Items from a data source
----------------
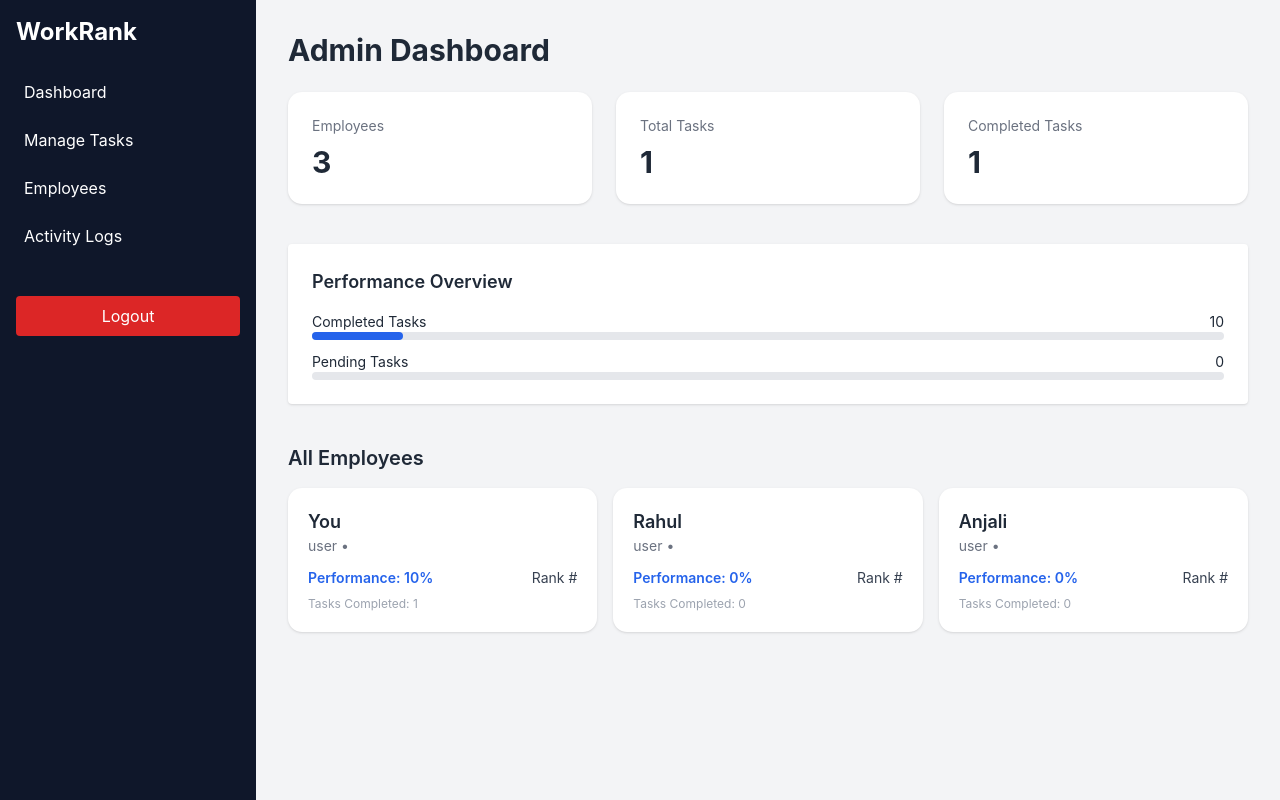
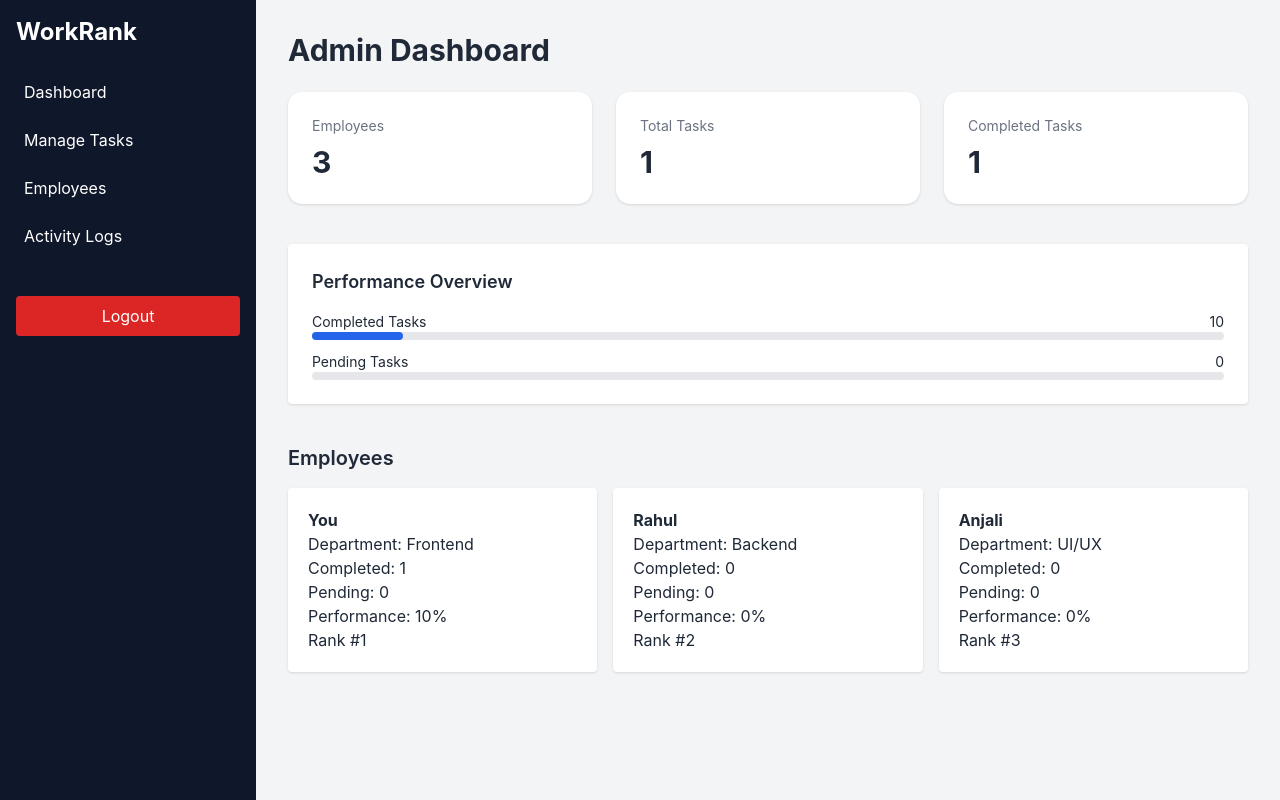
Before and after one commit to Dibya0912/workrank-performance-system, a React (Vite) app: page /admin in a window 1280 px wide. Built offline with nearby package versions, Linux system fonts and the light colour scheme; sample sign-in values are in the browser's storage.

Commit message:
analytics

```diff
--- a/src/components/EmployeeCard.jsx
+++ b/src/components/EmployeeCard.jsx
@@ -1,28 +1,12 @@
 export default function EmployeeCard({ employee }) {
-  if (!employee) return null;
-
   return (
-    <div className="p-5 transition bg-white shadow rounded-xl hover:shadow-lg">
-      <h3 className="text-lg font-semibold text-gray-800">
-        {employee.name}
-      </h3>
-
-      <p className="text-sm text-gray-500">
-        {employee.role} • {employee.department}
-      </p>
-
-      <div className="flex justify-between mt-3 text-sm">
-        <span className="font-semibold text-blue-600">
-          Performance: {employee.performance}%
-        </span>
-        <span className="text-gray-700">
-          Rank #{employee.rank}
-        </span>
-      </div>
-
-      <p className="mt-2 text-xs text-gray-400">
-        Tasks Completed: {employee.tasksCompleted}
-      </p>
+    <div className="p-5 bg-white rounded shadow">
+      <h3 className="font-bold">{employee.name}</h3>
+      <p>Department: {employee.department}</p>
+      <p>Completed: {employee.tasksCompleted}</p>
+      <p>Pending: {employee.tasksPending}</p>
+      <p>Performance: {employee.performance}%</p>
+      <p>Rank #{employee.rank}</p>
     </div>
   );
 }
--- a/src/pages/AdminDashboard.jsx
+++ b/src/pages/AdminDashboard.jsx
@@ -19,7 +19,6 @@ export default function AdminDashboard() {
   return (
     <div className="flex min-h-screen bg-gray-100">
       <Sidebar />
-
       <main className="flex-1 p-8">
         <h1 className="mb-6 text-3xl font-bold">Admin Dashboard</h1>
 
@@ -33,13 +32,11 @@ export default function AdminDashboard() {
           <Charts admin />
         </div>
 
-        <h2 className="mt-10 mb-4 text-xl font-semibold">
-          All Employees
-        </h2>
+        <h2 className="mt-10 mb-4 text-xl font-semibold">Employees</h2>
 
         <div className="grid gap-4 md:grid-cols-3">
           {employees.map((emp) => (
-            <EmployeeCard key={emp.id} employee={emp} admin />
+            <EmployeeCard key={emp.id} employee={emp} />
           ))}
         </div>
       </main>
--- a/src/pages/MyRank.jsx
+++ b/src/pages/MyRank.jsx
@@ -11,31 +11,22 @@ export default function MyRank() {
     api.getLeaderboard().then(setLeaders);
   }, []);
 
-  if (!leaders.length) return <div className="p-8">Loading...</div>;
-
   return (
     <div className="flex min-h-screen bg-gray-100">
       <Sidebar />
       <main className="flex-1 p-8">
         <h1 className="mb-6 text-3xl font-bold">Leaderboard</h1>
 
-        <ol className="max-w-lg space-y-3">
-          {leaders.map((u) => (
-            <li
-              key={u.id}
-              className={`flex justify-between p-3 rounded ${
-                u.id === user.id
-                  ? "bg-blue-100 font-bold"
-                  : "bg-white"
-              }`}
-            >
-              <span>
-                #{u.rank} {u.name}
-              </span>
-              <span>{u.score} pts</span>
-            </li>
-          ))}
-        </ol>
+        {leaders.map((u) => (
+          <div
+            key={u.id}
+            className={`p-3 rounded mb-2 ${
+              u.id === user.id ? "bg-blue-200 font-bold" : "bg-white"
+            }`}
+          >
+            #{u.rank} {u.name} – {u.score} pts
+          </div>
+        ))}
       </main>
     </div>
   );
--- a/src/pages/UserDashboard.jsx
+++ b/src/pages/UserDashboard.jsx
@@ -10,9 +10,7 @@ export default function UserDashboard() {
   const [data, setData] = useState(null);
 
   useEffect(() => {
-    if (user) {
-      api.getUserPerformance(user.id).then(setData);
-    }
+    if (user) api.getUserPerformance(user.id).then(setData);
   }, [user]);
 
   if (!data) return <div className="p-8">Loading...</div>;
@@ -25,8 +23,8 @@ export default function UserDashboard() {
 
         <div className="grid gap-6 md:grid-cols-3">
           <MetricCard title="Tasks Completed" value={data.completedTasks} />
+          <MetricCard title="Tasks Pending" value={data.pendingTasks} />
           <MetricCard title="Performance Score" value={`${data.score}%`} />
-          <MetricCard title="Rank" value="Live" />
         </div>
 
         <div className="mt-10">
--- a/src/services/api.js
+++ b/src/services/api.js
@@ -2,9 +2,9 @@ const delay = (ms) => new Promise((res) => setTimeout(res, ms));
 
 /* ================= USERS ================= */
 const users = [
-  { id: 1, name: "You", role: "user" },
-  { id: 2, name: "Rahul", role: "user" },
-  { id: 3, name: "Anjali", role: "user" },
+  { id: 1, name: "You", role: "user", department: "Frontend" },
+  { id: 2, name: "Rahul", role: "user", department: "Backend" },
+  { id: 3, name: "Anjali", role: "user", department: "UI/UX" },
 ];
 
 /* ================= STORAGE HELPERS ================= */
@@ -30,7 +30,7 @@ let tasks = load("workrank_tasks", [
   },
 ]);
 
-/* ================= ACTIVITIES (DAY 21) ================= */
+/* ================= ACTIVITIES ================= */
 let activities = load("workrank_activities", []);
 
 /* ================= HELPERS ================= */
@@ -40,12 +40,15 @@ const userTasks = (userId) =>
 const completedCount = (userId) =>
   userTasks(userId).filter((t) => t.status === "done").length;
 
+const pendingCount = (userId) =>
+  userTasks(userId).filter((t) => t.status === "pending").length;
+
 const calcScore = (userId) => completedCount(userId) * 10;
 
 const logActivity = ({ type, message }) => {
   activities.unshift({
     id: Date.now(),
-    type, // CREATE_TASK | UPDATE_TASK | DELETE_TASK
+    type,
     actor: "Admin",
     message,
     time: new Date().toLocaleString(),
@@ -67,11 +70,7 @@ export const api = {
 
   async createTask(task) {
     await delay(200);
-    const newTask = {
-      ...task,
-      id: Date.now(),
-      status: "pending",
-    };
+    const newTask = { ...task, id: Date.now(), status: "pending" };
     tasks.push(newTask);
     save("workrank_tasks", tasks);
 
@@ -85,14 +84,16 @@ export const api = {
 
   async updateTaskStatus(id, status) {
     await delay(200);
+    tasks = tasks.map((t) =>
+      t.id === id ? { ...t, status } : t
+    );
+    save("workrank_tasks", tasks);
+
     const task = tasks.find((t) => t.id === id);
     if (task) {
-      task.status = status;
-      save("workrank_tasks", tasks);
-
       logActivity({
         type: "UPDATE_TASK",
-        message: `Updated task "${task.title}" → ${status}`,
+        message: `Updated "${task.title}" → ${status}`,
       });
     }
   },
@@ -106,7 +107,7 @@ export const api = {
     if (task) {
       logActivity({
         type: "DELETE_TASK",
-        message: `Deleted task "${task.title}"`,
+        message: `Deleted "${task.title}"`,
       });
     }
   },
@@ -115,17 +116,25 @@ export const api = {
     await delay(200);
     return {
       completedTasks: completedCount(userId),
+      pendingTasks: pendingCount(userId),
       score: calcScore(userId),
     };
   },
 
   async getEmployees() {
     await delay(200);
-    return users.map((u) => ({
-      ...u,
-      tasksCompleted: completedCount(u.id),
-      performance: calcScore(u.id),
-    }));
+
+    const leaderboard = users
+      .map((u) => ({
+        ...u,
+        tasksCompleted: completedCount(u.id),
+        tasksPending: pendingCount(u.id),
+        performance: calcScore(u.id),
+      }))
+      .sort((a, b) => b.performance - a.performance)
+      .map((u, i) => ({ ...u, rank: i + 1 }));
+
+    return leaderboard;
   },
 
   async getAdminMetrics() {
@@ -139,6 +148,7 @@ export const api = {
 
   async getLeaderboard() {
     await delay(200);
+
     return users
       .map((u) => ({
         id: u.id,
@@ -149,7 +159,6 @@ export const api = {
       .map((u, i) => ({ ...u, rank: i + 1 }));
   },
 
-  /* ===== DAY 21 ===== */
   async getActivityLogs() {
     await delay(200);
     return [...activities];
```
----------------
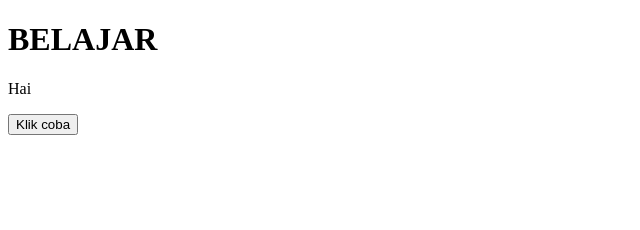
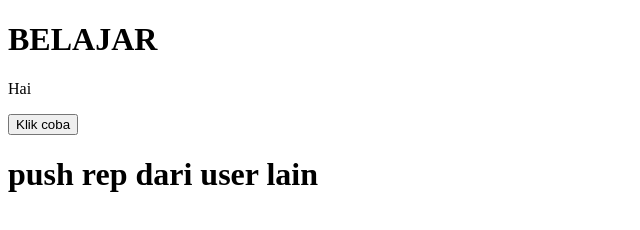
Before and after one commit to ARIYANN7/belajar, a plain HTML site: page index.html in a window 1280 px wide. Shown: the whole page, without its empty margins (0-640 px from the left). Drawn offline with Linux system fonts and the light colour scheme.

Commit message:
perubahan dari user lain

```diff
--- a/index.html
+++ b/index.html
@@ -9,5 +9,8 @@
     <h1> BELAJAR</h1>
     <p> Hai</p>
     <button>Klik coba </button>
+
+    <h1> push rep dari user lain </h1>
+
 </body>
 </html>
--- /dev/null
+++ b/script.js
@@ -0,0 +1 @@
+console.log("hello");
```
----------------
About this task — Scan the records above and count the lines that contain "department". No text besides the count.

Reply to the exercise — 5